I simply never believed it could happen to me. I used to keep going on the typewriter long after I felt a pain in my shoulder. I kept expecting the pain to go away but it got worse. It was agonising to move my right shoulder and arm. Then I started getting pins and needles in my left arm and a feeling which I can only describe as rats gnawing away inside me.

At the time my husband, Bryan, was working away from home in Bunbury, south of Perth, and most evenings I would just rest on the sofa and hope the pain would go away. If I tried to do a simple task like washing up, my whole shoulder would seize up and I’d have to stand stock still until the intense pain abated. But as it got worse, so I started getting severe migraines. I’d wake up around 2am with a violent pain starting at the back of my head, working towards the front at the back of my forehead, and for all the world like it was a brass band pounding around at full volume. I’d take headache pills which got stronger and stronger in order to cope. If I was lucky the headache might fade a bit and I could get to work and cope okay. If I was unlucky, I’d wake up vomiting and it was like a vicious cycle – vomiting exacerbated the headache which me throw up more which intensified the headache, and so on.

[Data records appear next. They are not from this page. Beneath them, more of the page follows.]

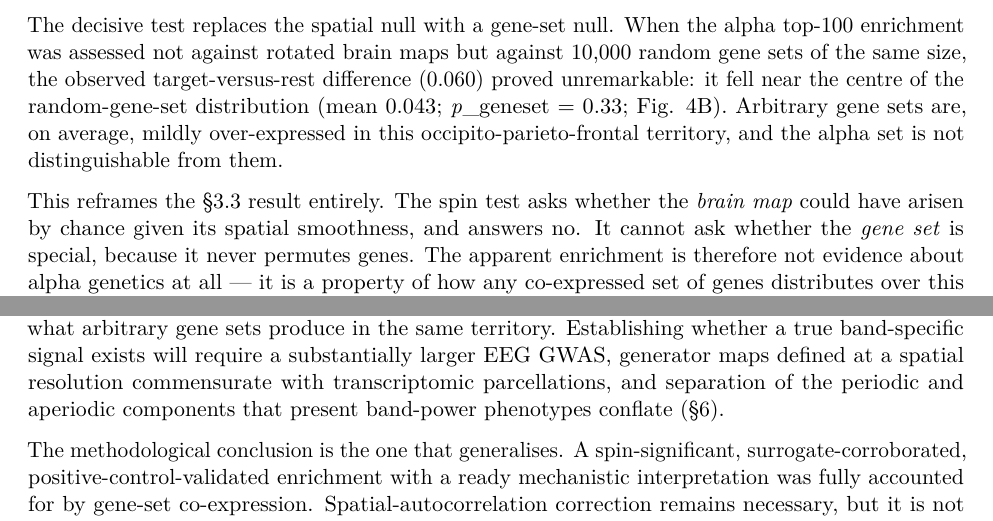
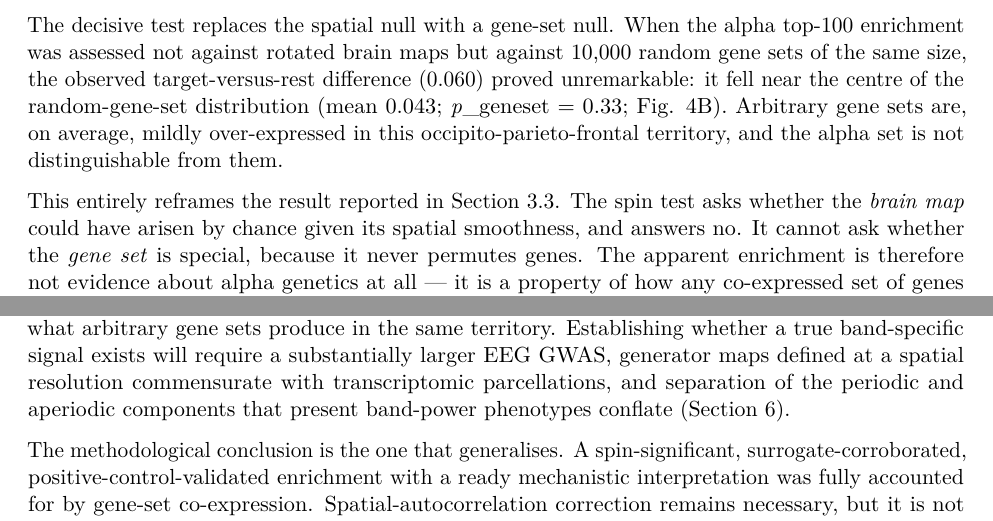
Before and after one commit to Jacoposchenetti/Neurogenetics, a LaTeX document (paper/manuscript.tex): two parts of pages 8 and 15 of 16, joined at a grey line, cut so that both start at the same text. Compiled offline with pdfLaTeX.

Commit message:
Replace section-sign cross-references with spelled-out Section N

```diff
--- a/paper/manuscript.tex
+++ b/paper/manuscript.tex
@@ -528,14 +528,14 @@ the centre of the random-gene-set distribution (mean 0.043;
 mildly over-expressed in this occipito-parieto-frontal territory, and
 the alpha set is not distinguishable from them.
 
-This reframes the §3.3 result entirely. The spin test asks whether the
-\emph{brain map} could have arisen by chance given its spatial
-smoothness, and answers no. It cannot ask whether the \emph{gene set} is
-special, because it never permutes genes. The apparent enrichment is
-therefore not evidence about alpha genetics at all --- it is a property
-of how any co-expressed set of genes distributes over this cortical
-territory, exactly the inflation Fulcher et al.~(2021) predict and that
-a spatial-only null is structurally blind to.
+This entirely reframes the result reported in Section 3.3. The spin test
+asks whether the \emph{brain map} could have arisen by chance given its
+spatial smoothness, and answers no. It cannot ask whether the \emph{gene
+set} is special, because it never permutes genes. The apparent
+enrichment is therefore not evidence about alpha genetics at all --- it
+is a property of how any co-expressed set of genes distributes over this
+cortical territory, exactly the inflation Fulcher et al.~(2021) predict
+and that a spatial-only null is structurally blind to.
 
 \textbf{Table 1.} Spin-test enrichment of alpha transcriptomic signal in
 the 41 alpha-source regions (Glasser HCP-MMP1.0), by phenotype and
@@ -840,7 +840,7 @@ territory. Establishing whether a true band-specific signal exists will
 require a substantially larger EEG GWAS, generator maps defined at a
 spatial resolution commensurate with transcriptomic parcellations, and
 separation of the periodic and aperiodic components that present
-band-power phenotypes conflate (§6).
+band-power phenotypes conflate (Section 6).
 
 The methodological conclusion is the one that generalises. A
 spin-significant, surrogate-corroborated, positive-control-validated
```
Also changed, not shown: paper/manuscript.md (+4 -4 lines), paper/manuscript.pdf, paper/manuscript.tex (8 more changed lines).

I had, of course, read all the literature about repetitive strain injury but tried to ignore the fact that it seemed to be happening to me. That was, until one day and I got into the office with my head pounding from another headache and I just sat there crying my eyes out. The union secretary came into the office, took one look at me, and thankfully for me, took charge. I wasn’t capable of thinking straight or taking action of any kind. She made an appointment for me at her doctor’s, got me in early and off I went to see a doctor who not only was incredibly kind, but also very helpful in supporting me through what felt like a nightmare.

She arranged physiotherapy for me but as this was  something new on the medical scene, no-one quite knew how to deal with it. By rights – I found out later – I should have seen a rheumatologist, but I was sent to see an orthopaedic surgeon who was a butcher. He wrenched my head back and forward and side to side with the result that the pain got even worse. He told me he could operate and cut a nerve which might help. That sounded very dodgy to me and even more so when I saw a programme on the ABC about a pain centre in Adelaide dealing with patients, many of whom had had the type of operation the orthopaedic surgeon wanted to carry out on me.  And as any small step forward I’d made with physiotherapy was wiped out by his lousy treatment and I ended up worse than when I’d first started treatment, I declined surgery.

I clearly remember sitting in my doctor’s surgery, tanked to the gills with anti-inflammatory medication and a soft collar around my neck. I hardly dared to move because the pain would flare up and feel like a knife being driven into my shoulder. My left arm felt as if rats were gnawing it inside. My doctor asked: “Are you feeling any better?” And I had to say no. She looked at me and said somewhat reluctantly; “Well, I don’t think there’s anything more we can do for you.”

Which is a bit depressing, folks. I’d always been on the go, active, restless, eager to get on to my next project. And suddenly I was sitting on a sofa all day, frightened to move, terrified about what the future held for me and very lonely because Bryan was still working down south during the week and home only on the weekends. I knew an older lady who said very kindly (but not very helpfully, to be truthful): “You young folk always think that life is a straight line that you can set out in front of you without any deviations. Life isn’t like that. All sorts of side paths, obstacles and cul-de-sacs happen. It’s life.”

But in a nice little piece of synchronicity (although I’d never heard of synchronicity at the time), I happened to see an advertisement for a reflexology course at the local community centre. I will be very honest and say that the first time I’d ever heard of reflexology was when a friend said she was going to get a treatment with this alternative therapy. I asked them what it was as I’d never heard of it before, and was quite revolted when they told me it involved foot massage. Errr, yuk, fancy getting your smelly old feet massaged! But, as the old saying goes, never say never.

 

%d bloggers like this: